- _DESCRIPTION OF THE TASK_: Reproduce the listing exactly, so that no line differs from the original.

----------------------------------------

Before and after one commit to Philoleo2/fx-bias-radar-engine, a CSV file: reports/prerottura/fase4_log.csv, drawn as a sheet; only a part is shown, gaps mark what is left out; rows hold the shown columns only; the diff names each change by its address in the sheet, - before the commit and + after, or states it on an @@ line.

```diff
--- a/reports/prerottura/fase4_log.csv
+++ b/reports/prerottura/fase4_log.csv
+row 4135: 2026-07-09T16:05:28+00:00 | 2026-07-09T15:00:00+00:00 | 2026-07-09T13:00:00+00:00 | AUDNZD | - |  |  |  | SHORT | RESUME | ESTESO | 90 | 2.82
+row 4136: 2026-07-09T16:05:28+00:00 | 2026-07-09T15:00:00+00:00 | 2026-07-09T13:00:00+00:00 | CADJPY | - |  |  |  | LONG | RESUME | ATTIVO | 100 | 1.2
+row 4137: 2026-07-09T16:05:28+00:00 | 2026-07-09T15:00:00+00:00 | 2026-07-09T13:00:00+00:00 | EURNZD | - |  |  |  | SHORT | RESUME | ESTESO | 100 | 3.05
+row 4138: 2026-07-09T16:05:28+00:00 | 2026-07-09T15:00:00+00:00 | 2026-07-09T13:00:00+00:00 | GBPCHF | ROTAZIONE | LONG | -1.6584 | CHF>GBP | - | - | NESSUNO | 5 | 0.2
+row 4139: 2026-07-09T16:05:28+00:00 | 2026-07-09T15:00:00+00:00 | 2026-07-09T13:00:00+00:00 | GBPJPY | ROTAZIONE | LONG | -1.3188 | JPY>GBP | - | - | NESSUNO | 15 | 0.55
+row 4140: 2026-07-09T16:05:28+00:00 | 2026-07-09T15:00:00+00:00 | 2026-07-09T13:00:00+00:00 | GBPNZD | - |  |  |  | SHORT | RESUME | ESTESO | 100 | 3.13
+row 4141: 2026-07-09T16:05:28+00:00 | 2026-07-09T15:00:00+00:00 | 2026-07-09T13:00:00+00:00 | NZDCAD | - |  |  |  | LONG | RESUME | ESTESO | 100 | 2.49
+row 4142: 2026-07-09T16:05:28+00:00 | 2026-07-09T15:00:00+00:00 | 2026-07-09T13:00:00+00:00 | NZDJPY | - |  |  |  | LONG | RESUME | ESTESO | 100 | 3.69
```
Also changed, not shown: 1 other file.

----------------------------------------

- _RESULT OF THIS EXERCISE_:
Before and after one commit to Philoleo2/fx-bias-radar-engine, a CSV file: reports/prerottura/fase4_log.csv, drawn as a sheet; only a part is shown, gaps mark what is left out; rows hold the shown columns only; the diff names each change by its address in the sheet, - before the commit and + after, or states it on an @@ line.

```diff
--- a/reports/prerottura/fase4_log.csv
+++ b/reports/prerottura/fase4_log.csv
+row 4135: 2026-07-09T16:05:28+00:00 | 2026-07-09T15:00:00+00:00 | 2026-07-09T13:00:00+00:00 | AUDNZD | - |  |  |  | SHORT | RESUME | ESTESO | 90 | 2.82
+row 4136: 2026-07-09T16:05:28+00:00 | 2026-07-09T15:00:00+00:00 | 2026-07-09T13:00:00+00:00 | CADJPY | - |  |  |  | LONG | RESUME | ATTIVO | 100 | 1.2
+row 4137: 2026-07-09T16:05:28+00:00 | 2026-07-09T15:00:00+00:00 | 2026-07-09T13:00:00+00:00 | EURNZD | - |  |  |  | SHORT | RESUME | ESTESO | 100 | 3.05
+row 4138: 2026-07-09T16:05:28+00:00 | 2026-07-09T15:00:00+00:00 | 2026-07-09T13:00:00+00:00 | GBPCHF | ROTAZIONE | LONG | -1.6584 | CHF>GBP | - | - | NESSUNO | 5 | 0.2
+row 4139: 2026-07-09T16:05:28+00:00 | 2026-07-09T15:00:00+00:00 | 2026-07-09T13:00:00+00:00 | GBPJPY | ROTAZIONE | LONG | -1.3188 | JPY>GBP | - | - | NESSUNO | 15 | 0.55
+row 4140: 2026-07-09T16:05:28+00:00 | 2026-07-09T15:00:00+00:00 | 2026-07-09T13:00:00+00:00 | GBPNZD | - |  |  |  | SHORT | RESUME | ESTESO | 100 | 3.13
+row 4141: 2026-07-09T16:05:28+00:00 | 2026-07-09T15:00:00+00:00 | 2026-07-09T13:00:00+00:00 | NZDCAD | - |  |  |  | LONG | RESUME | ESTESO | 100 | 2.49
+row 4142: 2026-07-09T16:05:28+00:00 | 2026-07-09T15:00:00+00:00 | 2026-07-09T13:00:00+00:00 | NZDJPY | - |  |  |  | LONG | RESUME | ESTESO | 100 | 3.69
```
Also changed, not shown: 1 other file.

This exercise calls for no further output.